Two other media he uses are encaustic wax and giclee prints.
The wax is actually an ancient technique, used by Egyptians and other ancient cultures to preserve documents. He’ll print a photo on a panel, then melt beeswax on top of it. At first, the image is hazy, but eventually it dries clearly enough to create a rich, almost glowing finish.
Giclee is a print process with at least 300 dots per inch, or DPI, printed on archival paper. That much ink on the paper creates a process that’s close to a painting, Tinnin explained.
Tinnin said he often pulls off the road en route to a fishing trip to shoot a rusting pickup or an old wooden barn, then the next time he’s traveling that road, he realizes the barn has been torn down or the pickup hauled off.
“I’m glad I’m getting to record them,” he said of his images, adding that his work continues to be inspired by the time he spends in the outdoors.

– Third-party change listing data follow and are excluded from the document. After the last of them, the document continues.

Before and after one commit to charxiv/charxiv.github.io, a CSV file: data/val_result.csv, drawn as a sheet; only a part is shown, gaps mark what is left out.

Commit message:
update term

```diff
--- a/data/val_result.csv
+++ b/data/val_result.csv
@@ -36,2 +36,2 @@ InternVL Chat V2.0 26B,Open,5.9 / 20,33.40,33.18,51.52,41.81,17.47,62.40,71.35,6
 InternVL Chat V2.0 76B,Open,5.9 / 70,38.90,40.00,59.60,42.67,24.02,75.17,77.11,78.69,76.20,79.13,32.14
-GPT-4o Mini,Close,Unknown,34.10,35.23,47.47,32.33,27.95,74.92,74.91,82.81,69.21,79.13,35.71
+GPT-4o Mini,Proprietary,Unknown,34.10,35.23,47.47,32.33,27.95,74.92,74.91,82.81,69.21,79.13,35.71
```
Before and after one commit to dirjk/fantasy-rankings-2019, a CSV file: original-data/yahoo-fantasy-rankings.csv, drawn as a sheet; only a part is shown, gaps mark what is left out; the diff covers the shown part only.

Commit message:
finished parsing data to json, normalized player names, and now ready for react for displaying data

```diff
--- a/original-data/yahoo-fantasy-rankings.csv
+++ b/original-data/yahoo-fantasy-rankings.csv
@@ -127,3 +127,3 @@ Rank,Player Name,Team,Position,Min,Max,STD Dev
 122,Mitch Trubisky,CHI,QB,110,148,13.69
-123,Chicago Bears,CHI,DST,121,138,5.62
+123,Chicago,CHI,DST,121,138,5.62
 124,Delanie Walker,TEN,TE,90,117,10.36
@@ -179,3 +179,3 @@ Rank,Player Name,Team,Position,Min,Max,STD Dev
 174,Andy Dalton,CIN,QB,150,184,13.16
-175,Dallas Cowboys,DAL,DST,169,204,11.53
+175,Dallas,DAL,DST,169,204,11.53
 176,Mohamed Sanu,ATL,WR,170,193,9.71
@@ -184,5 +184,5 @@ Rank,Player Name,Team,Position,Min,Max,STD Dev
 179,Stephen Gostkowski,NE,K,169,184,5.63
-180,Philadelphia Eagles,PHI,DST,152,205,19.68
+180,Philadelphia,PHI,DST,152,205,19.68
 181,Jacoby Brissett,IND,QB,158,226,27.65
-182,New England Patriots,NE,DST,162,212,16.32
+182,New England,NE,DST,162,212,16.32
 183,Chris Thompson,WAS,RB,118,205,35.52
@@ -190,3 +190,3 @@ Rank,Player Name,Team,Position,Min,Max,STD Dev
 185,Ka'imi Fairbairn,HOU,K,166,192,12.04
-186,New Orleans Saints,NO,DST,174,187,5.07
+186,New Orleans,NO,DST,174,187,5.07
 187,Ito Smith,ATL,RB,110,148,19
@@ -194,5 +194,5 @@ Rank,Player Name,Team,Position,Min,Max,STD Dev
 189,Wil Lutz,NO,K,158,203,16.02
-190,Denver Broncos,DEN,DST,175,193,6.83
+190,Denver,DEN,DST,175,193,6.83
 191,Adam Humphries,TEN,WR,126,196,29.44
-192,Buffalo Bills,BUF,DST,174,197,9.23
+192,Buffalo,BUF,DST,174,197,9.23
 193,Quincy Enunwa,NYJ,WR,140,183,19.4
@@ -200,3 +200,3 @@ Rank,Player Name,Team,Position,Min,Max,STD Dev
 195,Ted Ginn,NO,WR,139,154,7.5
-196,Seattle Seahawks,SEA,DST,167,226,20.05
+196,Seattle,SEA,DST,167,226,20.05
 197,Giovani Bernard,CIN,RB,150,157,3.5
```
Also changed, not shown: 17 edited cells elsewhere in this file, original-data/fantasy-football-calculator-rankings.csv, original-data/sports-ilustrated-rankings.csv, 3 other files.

More information about Tinnin’s show is available at the Pine River Library at 884-2222, ext. 510. All of the work being displayed in the library is for sale, and he also has images of his work on his facebook page, Glenn Tinnin Photography.